Safeguarding


Our Academy recognises that the safety and welfare of children is paramount and that we have a responsibility to protect children in all our Academy’s activities.  We understand that it is the responsibility of all staff and governors to safeguard children and young people. We take all reasonable steps to ensure, through appropriate procedures and training, that all children, irrespective of sex, age, disability, race, religion or belief, sexual identity or social status, are protected from abuse.

We will seek to:

  • Create a safe and welcoming environment where children can develop their skills and confidence.
  • Support and encourage other groups and organisations to implement similar policies.
  • Recognise that safeguarding children is the responsibility of everyone, not just those who work with children.
  • Ensure that any training or events are managed to the highest possible safety standards
  • Review ways of working to incorporate best practice. Including policies being regularly reviewed and updated to reflect current best practice and Government expectations.
  • Treat all children with respect regardless of age, disability, gender, racial heritage, religious belief, sexual orientation or identity.
  • Carefully recruit and select all employees, contractors and volunteers.
  • Respond swiftly and appropriately to all complaints and concerns about poor practice or suspected or actual child abuse.
  • Share information about concerns with agencies who need to know, and involving parents and children appropriately

We refer to school policies (on website); Keeping children safe in education and the EYFS Statatory Framework 2014

The Designated Safeguarding Lead at Brookside is (Across all sites): Brian Walton

The Deputy Safeguarding Leads are Mrs Sarah Ashford, Mrs Sandra Cinicola, and Mr Chris Lane. Our Safeguarding Governor is Mrs Alex Tedford.

Prevent

What is the Prevent strategy?
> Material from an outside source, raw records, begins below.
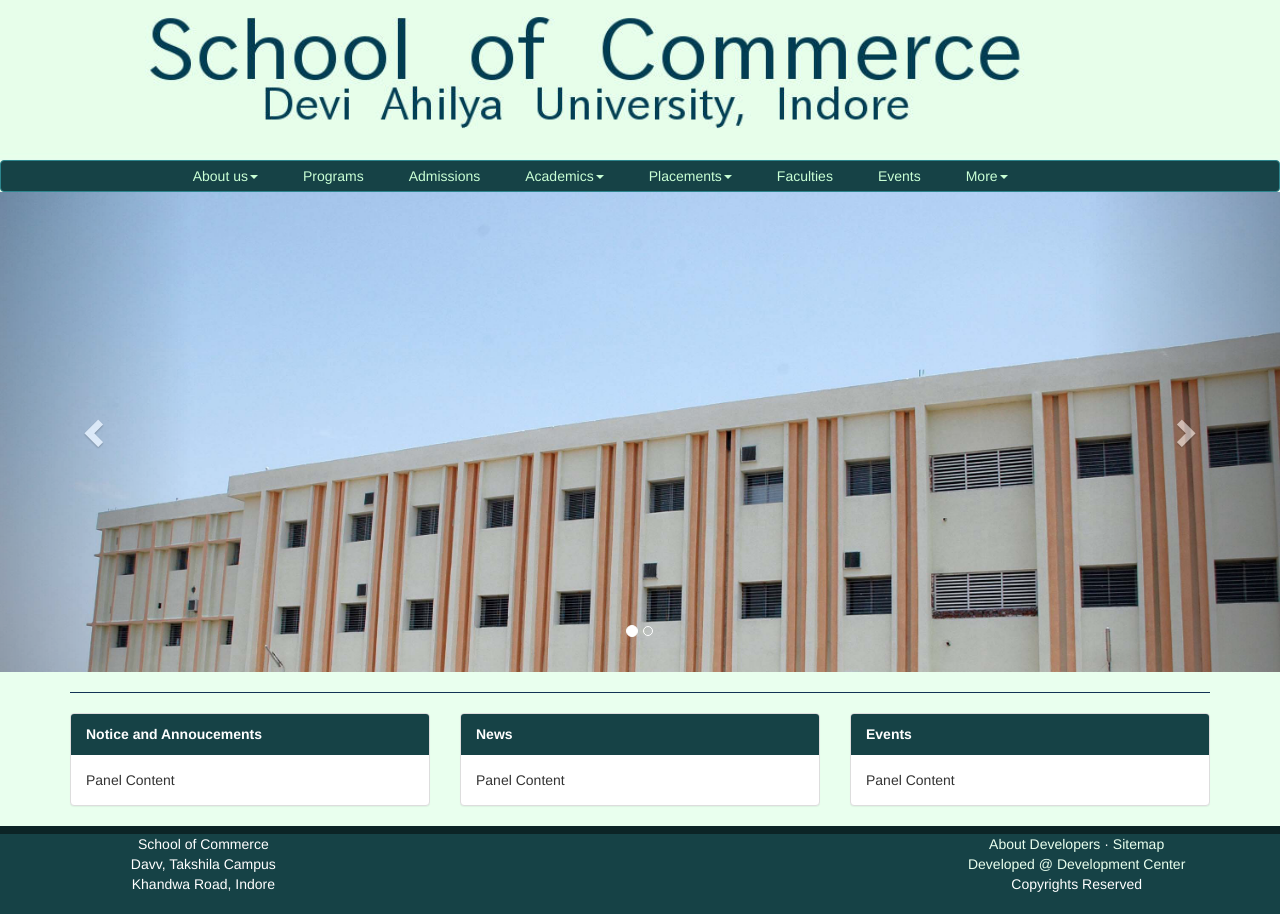
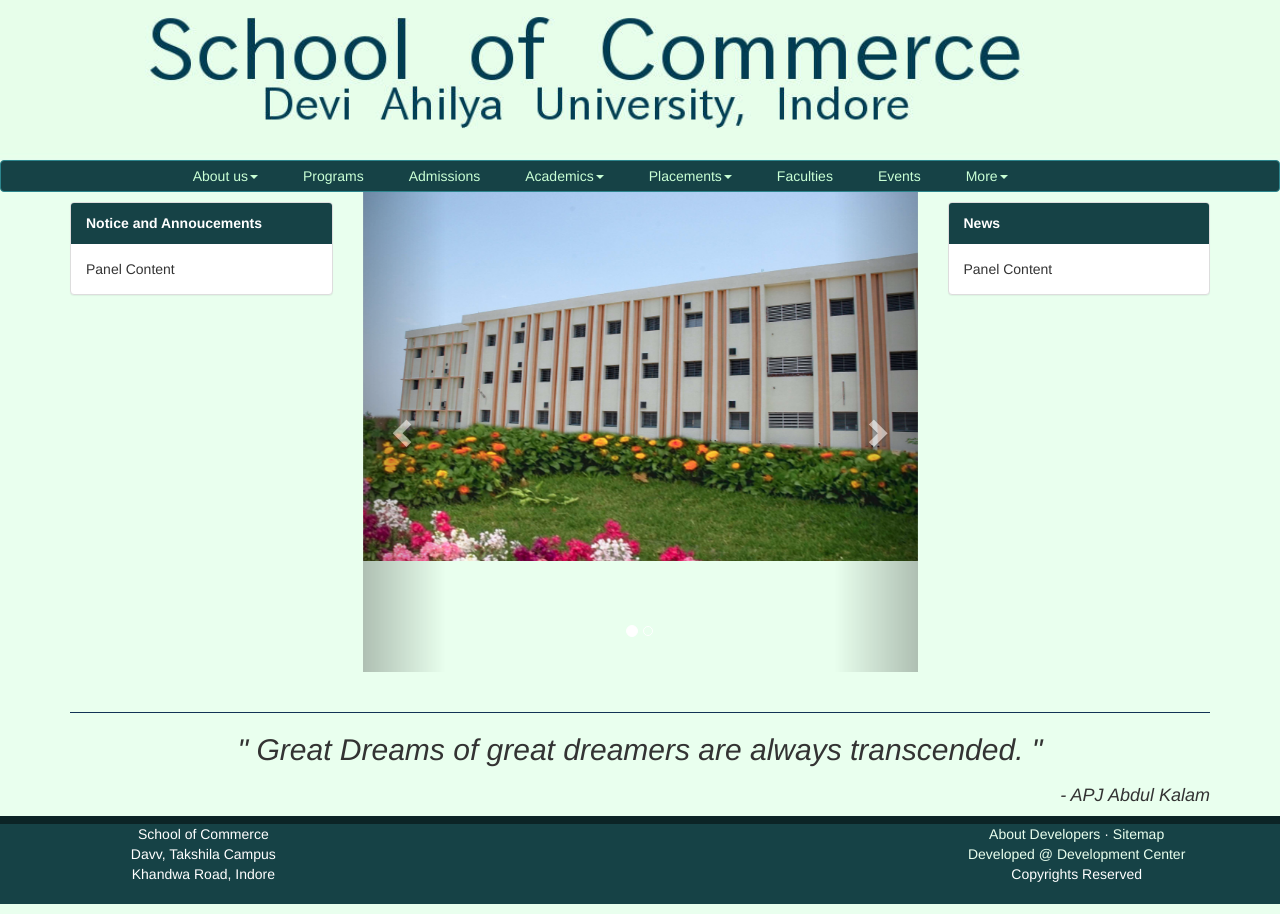
Before and after one commit to adishap/soc_website, a PHP site: page / in a window 1280 px wide. Shown: the part 32-946 px from the top of the page. Run offline with PHP 8.4, Linux system fonts and the light colour scheme.

Commit message:
UI of index changed

```diff
--- a/index.php
+++ b/index.php
@@ -16,39 +16,57 @@
 		include 'header.php';
 		?>
 
-		<div class="row ">
-			<div class="col-sm-12 ">
-				<?php
-				//including slider
-				include 'slider.php';
-				?>
-			</div>
-		</div>
+
 
 		<div class="container">
-			<hr>
-			<div class="row">
-				<div class="col-sm-4">
+
+			<div class="row ">
+
+				<div class="col-sm-3">
 					<!--Notice and annoucements-->
 					<div class="panel panel-default">
-			    <div class="panel-heading"><strong>Notice and Annoucements</strong></div>
-			    <div class="panel-body">Panel Content</div>
-			  </div>
+			    		<div class="panel-heading">
+			    			<strong>Notice and Annoucements</strong>
+			    		</div>
+				    	<div class="panel-body">
+				    		Panel Content
+				    	</div>
+				 	</div>
+
+			    </div>
+
+				<div class="col-sm-6 ">
+					<?php
+						//including slider
+						include 'slider.php';
+					?>
+					<br>
 				</div>
-				<div class="col-sm-4">
+
+
+				<div class="col-sm-3">
 				<!--News-->
-				<div class="panel panel-default">
-			    <div class="panel-heading"><strong>News</strong></div>
-			    <div class="panel-body">Panel Content</div>
-			  </div></div>
-				<div class="col-sm-4">
-					<!--Events-->
 					<div class="panel panel-default">
-			    <div class="panel-heading"><strong>Events</strong></div>
-			    <div class="panel-body">Panel Content</div>
-			  </div>
-				</div>
+				    	<div class="panel-heading">
+				    		<strong>News</strong>
+				    	</div>
+				    	<div class="panel-body">
+				    		Panel Content
+				    	</div>
+				    </div>
+
+			    </div>
+
 			</div>
+			<hr>
+
+			<div align="center">
+			<!--Div for qoute -->
+			<i><h2 > " Great Dreams of great dreamers are always transcended. " </h2>
+			<h4 class="pull-right"> - APJ Abdul Kalam </h4></i>
+			<br><br>
+			</div>
+
 		</div>
 
 		<?php
```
Prevent is a government strategy designed to stop people becoming terrorists or supporting terrorist or
extremist causes. The Prevent strategy covers all types of terrorism and extremism, including the
extreme right or left wing, violent Islamist groups and other causes.

How does the Prevent strategy apply to schools?

All schools (as well as other organisations) have a duty to safeguard children from radicalisation and
extremism. This means we have a responsibility to protect children from extremist and violent views the
same way we protect them from drugs or gang violence.
Importantly, we can provide a safe place for pupils to discuss these issues so they better understand
how to protect themselves.

What does this mean in practice?

Many of the things we already do in school to help children become positive, happy members of society
also contribute to the Prevent strategy.
These include:

  • Exploring other cultures and religions and promoting diversity
  • Challenging prejudices and racist comments
  • Developing critical thinking skills and a strong, positive self-identity
  • Promoting the spiritual, moral, social and cultural development of pupils, as well as British values such
    as democracy.

We will also protect children from the risk of radicalisation, for example by using filters on the internet
to make sure they can’t access extremist and terrorist material, or by vetting visitors who come into
school to work with pupils. We will carry out our Prevent duty in different ways, depending on the age
of the children and the needs of our community.

Frequently Asked Questions

How does Prevent relate to British values?
Schools have been required to promote British values since 2014, and this will continue to be part of our
response to the Prevent strategy. British values include:

  • Democracy
  • The rule of law
  • Individual liberty and mutual respect
  • Tolerance of different faiths and beliefs

Isn’t my child too young to learn about extremism?

The Prevent strategy is not just about discussing extremism itself, which may not be appropriate for
younger children. It is also about teaching children values such as tolerance and mutual respect. Our
Academy will make sure any discussions are suitable for the age and maturity of the children involved.

Is extremism really a risk in our area?

Extremism can take many forms, including political, religious and misogynistic extremism. Some of these
may be a bigger threat in our area than others. We will give children the skills to protect them from any
extremist views they may encounter, now or later in their lives.

KEY TERMS
Extremism – vocal or active opposition to fundamental British values such as democracy, the rule of law
and tolerance of different faiths and beliefs
Ideology – a set of beliefs
Terrorism – a violent action against people or property, designed to create fear and advance a political,
religious or ideological cause
Radicalisation – the process by which a person comes to support extremism and terrorism